**** ENTRIES SHOWN

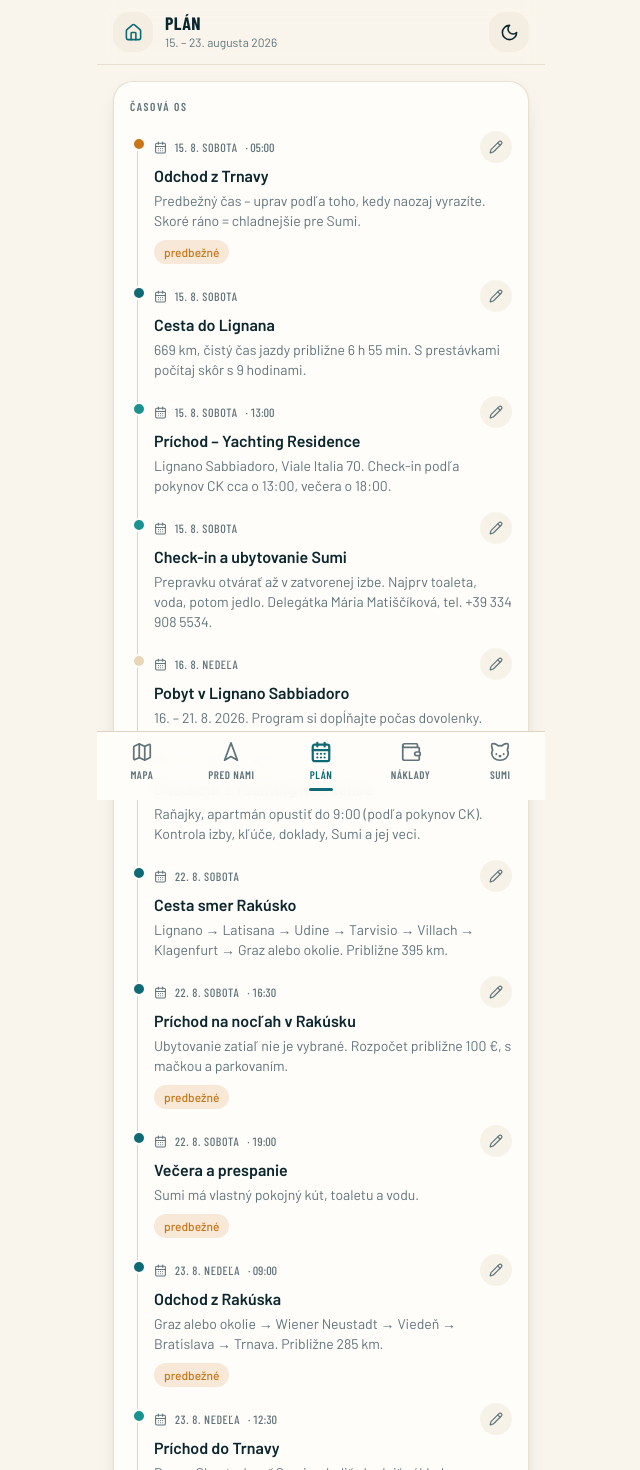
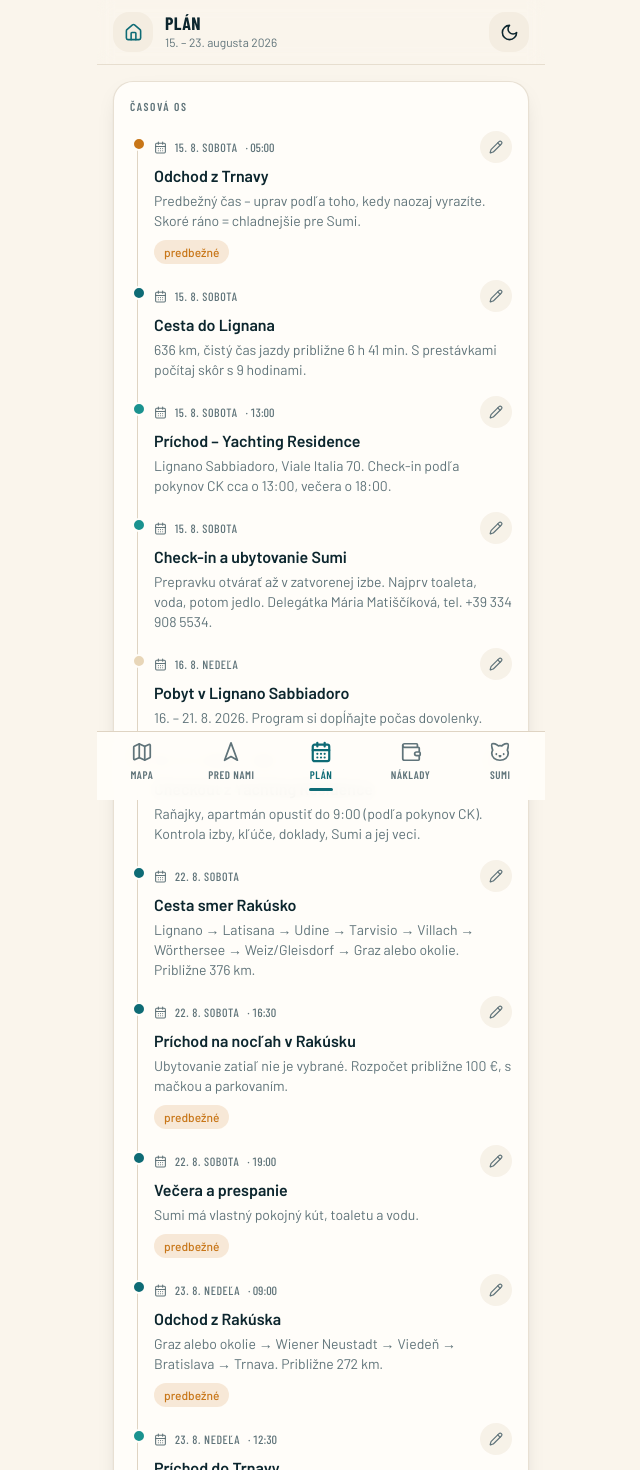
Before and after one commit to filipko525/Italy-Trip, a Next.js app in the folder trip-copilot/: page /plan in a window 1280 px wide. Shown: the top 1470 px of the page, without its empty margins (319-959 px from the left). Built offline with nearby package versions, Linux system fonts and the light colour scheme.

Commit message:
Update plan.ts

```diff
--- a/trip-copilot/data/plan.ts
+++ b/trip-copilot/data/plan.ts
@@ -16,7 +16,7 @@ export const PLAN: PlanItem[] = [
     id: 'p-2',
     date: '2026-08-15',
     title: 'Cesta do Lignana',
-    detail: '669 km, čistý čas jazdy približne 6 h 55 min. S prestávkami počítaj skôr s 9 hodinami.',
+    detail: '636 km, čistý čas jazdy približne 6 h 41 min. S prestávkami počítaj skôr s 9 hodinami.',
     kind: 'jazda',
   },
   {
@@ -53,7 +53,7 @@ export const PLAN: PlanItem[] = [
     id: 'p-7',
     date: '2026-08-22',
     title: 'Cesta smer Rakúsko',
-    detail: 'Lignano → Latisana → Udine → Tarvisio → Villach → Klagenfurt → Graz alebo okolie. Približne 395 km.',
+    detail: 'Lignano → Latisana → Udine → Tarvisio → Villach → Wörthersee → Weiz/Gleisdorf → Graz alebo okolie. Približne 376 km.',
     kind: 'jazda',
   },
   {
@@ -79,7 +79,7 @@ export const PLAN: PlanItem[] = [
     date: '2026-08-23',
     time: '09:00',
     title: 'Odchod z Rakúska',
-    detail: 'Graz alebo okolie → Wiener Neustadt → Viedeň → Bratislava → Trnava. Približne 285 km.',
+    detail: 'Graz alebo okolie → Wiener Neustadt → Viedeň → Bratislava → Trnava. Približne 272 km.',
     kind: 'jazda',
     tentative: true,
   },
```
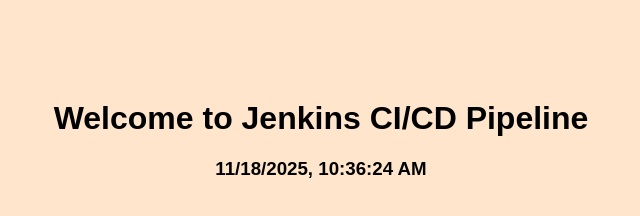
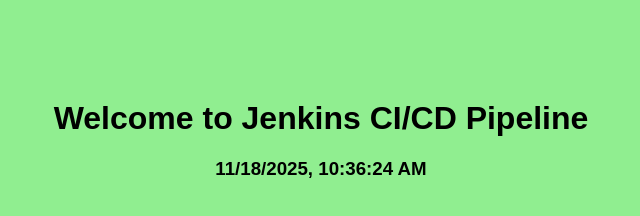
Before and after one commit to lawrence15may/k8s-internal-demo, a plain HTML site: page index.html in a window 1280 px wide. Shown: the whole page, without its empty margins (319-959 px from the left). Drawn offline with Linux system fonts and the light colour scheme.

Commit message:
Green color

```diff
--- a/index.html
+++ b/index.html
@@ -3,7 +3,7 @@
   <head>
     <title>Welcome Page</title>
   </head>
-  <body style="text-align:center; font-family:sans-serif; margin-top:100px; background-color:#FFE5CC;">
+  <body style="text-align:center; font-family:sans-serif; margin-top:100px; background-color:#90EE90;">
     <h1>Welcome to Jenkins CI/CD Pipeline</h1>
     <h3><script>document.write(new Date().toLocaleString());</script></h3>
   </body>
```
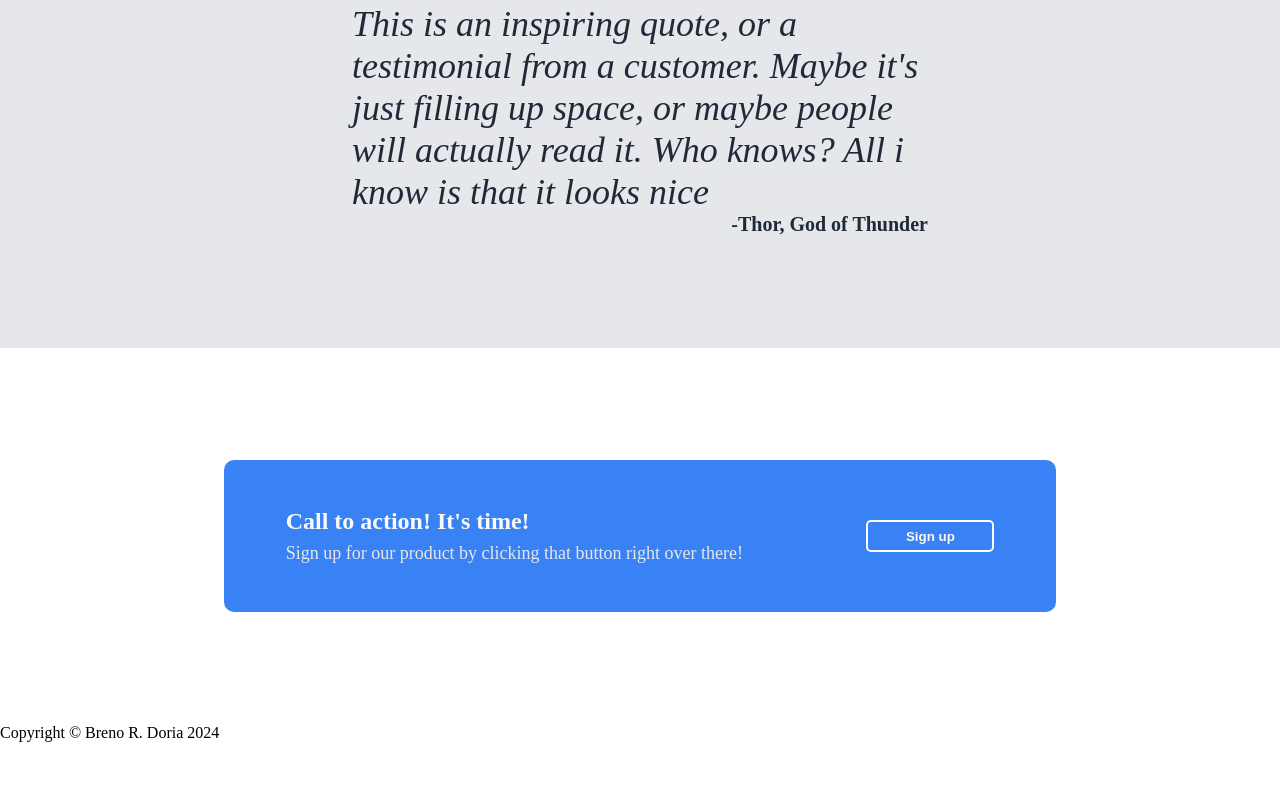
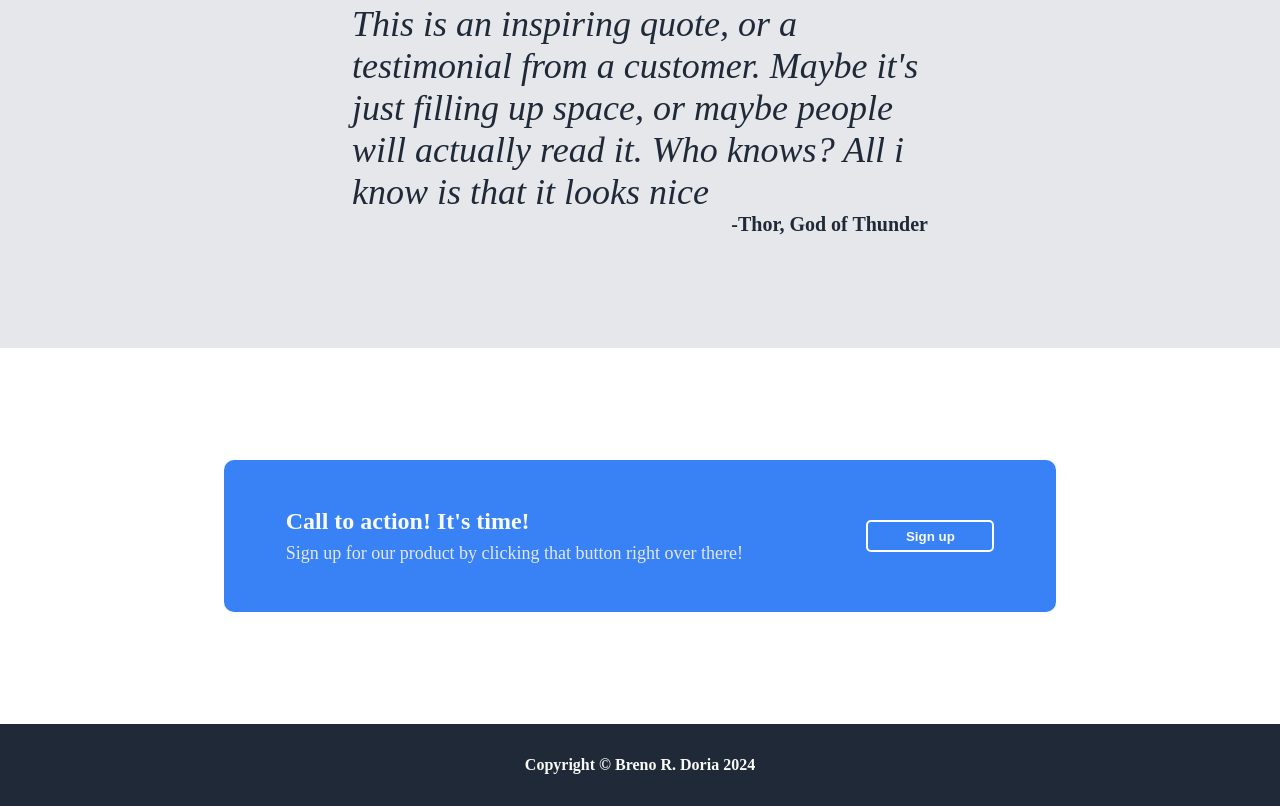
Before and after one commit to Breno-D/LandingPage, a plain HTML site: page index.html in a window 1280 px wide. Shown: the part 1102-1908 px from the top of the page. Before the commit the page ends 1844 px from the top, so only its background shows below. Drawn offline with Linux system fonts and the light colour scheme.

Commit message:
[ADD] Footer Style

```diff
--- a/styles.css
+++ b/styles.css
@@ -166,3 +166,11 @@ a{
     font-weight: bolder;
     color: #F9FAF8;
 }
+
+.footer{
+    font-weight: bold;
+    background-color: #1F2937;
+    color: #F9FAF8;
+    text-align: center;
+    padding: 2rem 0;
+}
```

********

THE PROBLEM: Write out the listing word for word, omitting the pictures it holds.

ANSWER SPACE:
Before and after one commit to filipko525/Italy-Trip, a Next.js app in the folder trip-copilot/: page /plan in a window 1280 px wide. Shown: the top 1470 px of the page, without its empty margins (319-959 px from the left). Built offline with nearby package versions, Linux system fonts and the light colour scheme.

Commit message:
Update plan.ts

```diff
--- a/trip-copilot/data/plan.ts
+++ b/trip-copilot/data/plan.ts
@@ -16,7 +16,7 @@ export const PLAN: PlanItem[] = [
     id: 'p-2',
     date: '2026-08-15',
     title: 'Cesta do Lignana',
-    detail: '669 km, čistý čas jazdy približne 6 h 55 min. S prestávkami počítaj skôr s 9 hodinami.',
+    detail: '636 km, čistý čas jazdy približne 6 h 41 min. S prestávkami počítaj skôr s 9 hodinami.',
     kind: 'jazda',
   },
   {
@@ -53,7 +53,7 @@ export const PLAN: PlanItem[] = [
     id: 'p-7',
     date: '2026-08-22',
     title: 'Cesta smer Rakúsko',
-    detail: 'Lignano → Latisana → Udine → Tarvisio → Villach → Klagenfurt → Graz alebo okolie. Približne 395 km.',
+    detail: 'Lignano → Latisana → Udine → Tarvisio → Villach → Wörthersee → Weiz/Gleisdorf → Graz alebo okolie. Približne 376 km.',
     kind: 'jazda',
   },
   {
@@ -79,7 +79,7 @@ export const PLAN: PlanItem[] = [
     date: '2026-08-23',
     time: '09:00',
     title: 'Odchod z Rakúska',
-    detail: 'Graz alebo okolie → Wiener Neustadt → Viedeň → Bratislava → Trnava. Približne 285 km.',
+    detail: 'Graz alebo okolie → Wiener Neustadt → Viedeň → Bratislava → Trnava. Približne 272 km.',
     kind: 'jazda',
     tentative: true,
   },
```
Before and after one commit to lawrence15may/k8s-internal-demo, a plain HTML site: page index.html in a window 1280 px wide. Shown: the whole page, without its empty margins (319-959 px from the left). Drawn offline with Linux system fonts and the light colour scheme.

Commit message:
Green color

```diff
--- a/index.html
+++ b/index.html
@@ -3,7 +3,7 @@
   <head>
     <title>Welcome Page</title>
   </head>
-  <body style="text-align:center; font-family:sans-serif; margin-top:100px; background-color:#FFE5CC;">
+  <body style="text-align:center; font-family:sans-serif; margin-top:100px; background-color:#90EE90;">
     <h1>Welcome to Jenkins CI/CD Pipeline</h1>
     <h3><script>document.write(new Date().toLocaleString());</script></h3>
   </body>
```
Before and after one commit to Breno-D/LandingPage, a plain HTML site: page index.html in a window 1280 px wide. Shown: the part 1102-1908 px from the top of the page. Before the commit the page ends 1844 px from the top, so only its background shows below. Drawn offline with Linux system fonts and the light colour scheme.

Commit message:
[ADD] Footer Style

```diff
--- a/styles.css
+++ b/styles.css
@@ -166,3 +166,11 @@ a{
     font-weight: bolder;
     color: #F9FAF8;
 }
+
+.footer{
+    font-weight: bold;
+    background-color: #1F2937;
+    color: #F9FAF8;
+    text-align: center;
+    padding: 2rem 0;
+}
```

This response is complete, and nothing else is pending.